» WHAT IS REQUIRED
Take every line in the entries that includes the word "source" and copy it.

» INFORMATION SHOWN
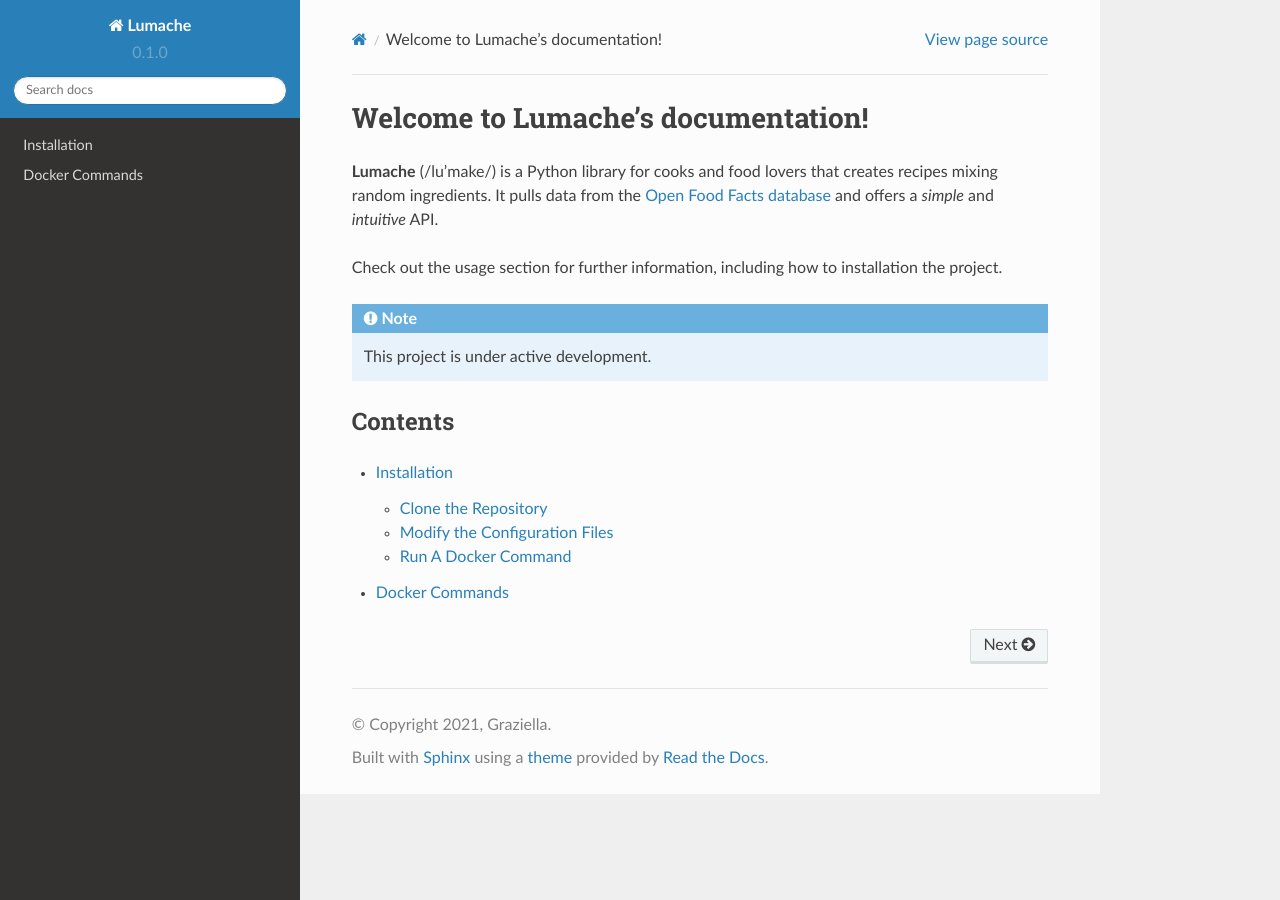
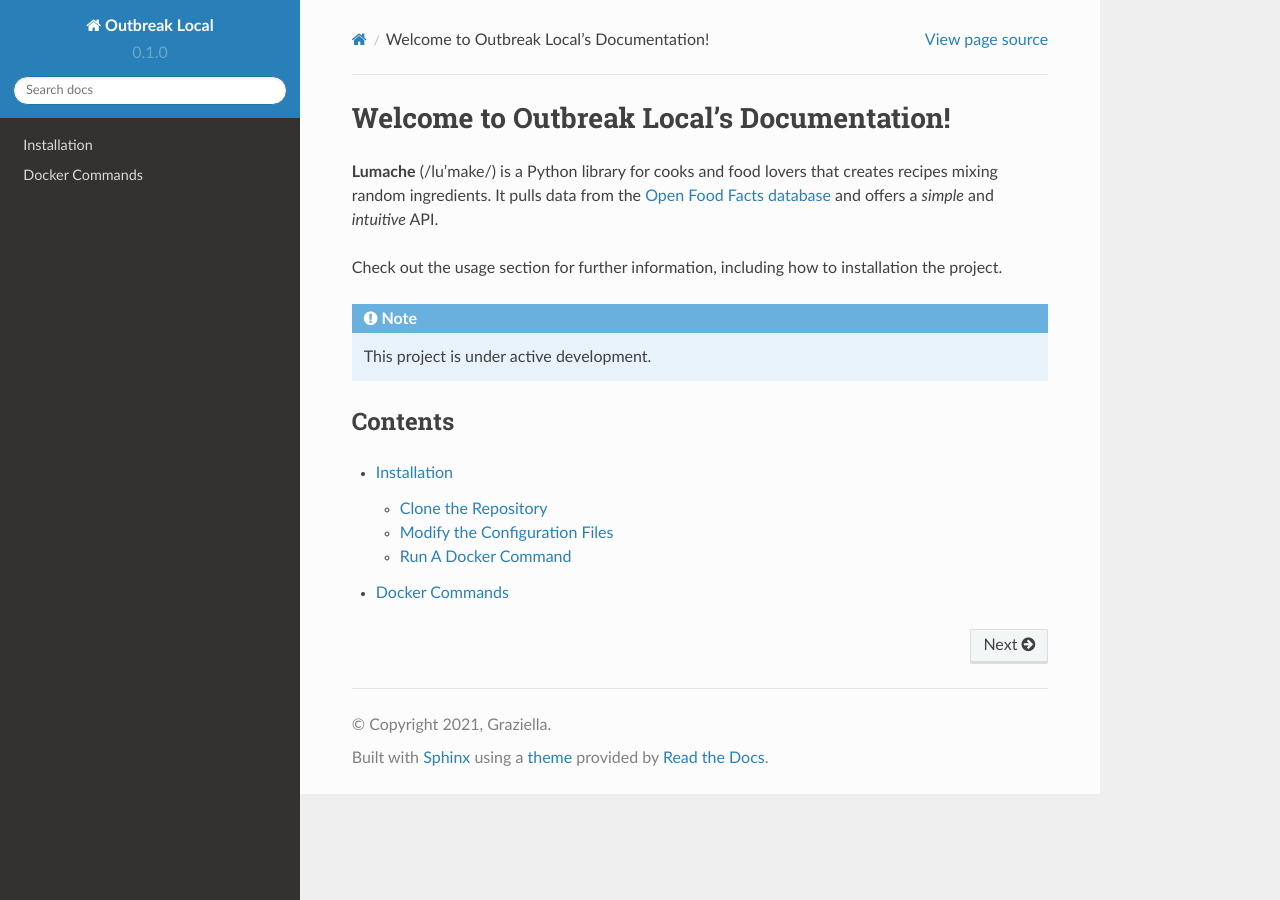
Before and after one commit to andersen-lab/outbreak-local-documentation, a Sphinx documentation site: the page built from docs/source/index.rst, in a window 1280 px wide. Built offline with Sphinx 7.4.7 and the Read the Docs theme 2.0.0, drawn with Linux system fonts in a browser that asks for light colours.

```diff
--- a/docs/source/conf.py
+++ b/docs/source/conf.py
@@ -2,7 +2,7 @@
 
 # -- Project information
 
-project = 'Lumache'
+project = 'Outbreak Local'
 copyright = '2021, Graziella'
 author = 'Graziella'
 
--- a/docs/source/index.rst
+++ b/docs/source/index.rst
@@ -1,4 +1,4 @@
-Welcome to Lumache's documentation!
+Welcome to Outbreak Local's Documentation!
 ===================================
 
 **Lumache** (/lu'make/) is a Python library for cooks and food lovers
```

» WRITTEN REPLY
Before and after one commit to andersen-lab/outbreak-local-documentation, a Sphinx documentation site: the page built from docs/source/index.rst, in a window 1280 px wide. Built offline with Sphinx 7.4.7 and the Read the Docs theme 2.0.0, drawn with Linux system fonts in a browser that asks for light colours.
--- a/docs/source/conf.py
+++ b/docs/source/conf.py
--- a/docs/source/index.rst
+++ b/docs/source/index.rst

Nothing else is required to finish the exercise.